Bring spiritual awareness into your marriage. The secret to a really a powerful marriage is to walk with God in the middle. Being kind to your spouse is a way of being like God, who created us to give us pleasure. Tapping into this mindset will give your marriage more meaning and ultimately, more pleasure.

ETERNAL BOND

The Torah describes a marriage as basar echad - "they will be one flesh." A marriage is not a partnership, not a companionship. It is a oneness. A spiritual bond. The force has put you together. Deep in the instincts of a human being, there is a bond.

In the same way that your child is part of you, when you get married, he/she is part of you. That holy bond makes you part of each other for eternity. You are not alone anymore.

When you are intimate, you give away a piece of yourself forever. So make sure that the pieces you give away are to the person with whom you want to be eternally joined!

This applies in both a metaphysical and emotional sense. Do you remember the first boy/girl you were involved with? Can you recall the wonderful magic?!

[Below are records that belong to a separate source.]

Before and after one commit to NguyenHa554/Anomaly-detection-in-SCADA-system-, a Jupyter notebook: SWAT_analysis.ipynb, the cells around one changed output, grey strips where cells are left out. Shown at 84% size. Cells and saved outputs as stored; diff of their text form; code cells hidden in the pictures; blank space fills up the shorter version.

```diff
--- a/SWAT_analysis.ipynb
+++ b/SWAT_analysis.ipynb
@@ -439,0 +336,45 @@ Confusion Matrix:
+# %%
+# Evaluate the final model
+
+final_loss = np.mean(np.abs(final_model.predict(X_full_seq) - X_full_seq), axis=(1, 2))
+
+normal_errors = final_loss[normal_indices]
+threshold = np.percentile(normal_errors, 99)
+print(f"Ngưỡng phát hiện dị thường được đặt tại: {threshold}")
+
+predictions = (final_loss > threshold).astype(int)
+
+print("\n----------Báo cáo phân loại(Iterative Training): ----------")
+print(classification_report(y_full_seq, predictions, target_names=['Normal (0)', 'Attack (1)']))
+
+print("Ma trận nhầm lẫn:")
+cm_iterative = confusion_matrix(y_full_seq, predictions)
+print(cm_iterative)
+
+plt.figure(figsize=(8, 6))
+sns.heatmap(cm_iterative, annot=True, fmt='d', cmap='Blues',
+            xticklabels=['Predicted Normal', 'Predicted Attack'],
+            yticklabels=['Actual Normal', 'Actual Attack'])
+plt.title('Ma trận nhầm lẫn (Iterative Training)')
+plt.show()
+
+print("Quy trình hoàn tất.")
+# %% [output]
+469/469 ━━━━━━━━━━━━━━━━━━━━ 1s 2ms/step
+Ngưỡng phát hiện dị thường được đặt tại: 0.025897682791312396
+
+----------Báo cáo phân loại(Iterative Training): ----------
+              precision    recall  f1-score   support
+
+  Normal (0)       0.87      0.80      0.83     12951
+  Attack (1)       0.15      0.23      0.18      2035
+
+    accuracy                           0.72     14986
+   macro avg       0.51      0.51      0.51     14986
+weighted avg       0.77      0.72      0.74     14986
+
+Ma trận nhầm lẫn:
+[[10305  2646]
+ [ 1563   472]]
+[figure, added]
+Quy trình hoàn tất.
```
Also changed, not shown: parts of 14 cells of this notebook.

Shouldn't that magic be reserved for your spouse? Imagine there was only one man/woman in the world. If you could marry the only man/woman in the world, do you understand how precious your relationship would be? That is the power we are talking about.

If you bond with others carelessly, it will be tougher and tougher to get married, and stay married. You are always going to compare your spouse: "She is lacking this. He is lacking that. She is lacking this. He is lacking that." You don't have the only man/woman in the world.

Make your moves very carefully. It will affect your relations for the whole future.

AVOID HARMFUL TEMPTATIONS

Anything precious is worth concealing. So it's no coincidence that as society becomes more promiscuous and revealing, the quality of relationships and the specialness of marriage goes down.

Yet with the bombardment of the media, how do we avoid the trap of seeing intimacy as cheap, easy and degrading?

One of the best ways to avoid abuse is to create a protective fence. If you're on a diet to lose weight, you'll stay away from places that serve fattening food. So too, if you want to keep your eyes and mind where they belong, avoid going where you will encounter temptation.

Pull your eyes away. That is the discipline of being in control.

You can avoid temptation by keeping your mind occupied with things that interest you. When you're up to bat in the last inning of a baseball game, you don't notice anyone walking by. You have your eye on the ball. So too, keep your mind immersed in creative and intellectual pursuits.

Especially, don't daydream or fantasize about these matters. It's destructive and counterproductive. Wasting your brainpower on illusions is wasting your potential.

Daydreaming also creates "fictions" that you and your partner will never be able to live up to. You are always looking on the other side.



[Previous Menu]  
Print this article



As a non-profit organization, the Jewish Heritage Foundation relies on the support of readers like you.
Click here to make a donation.

Copyright 2008 © Jewish Heritage Foundation. All rights reserved.  Terms of use  |  Privacy Policy

Website design by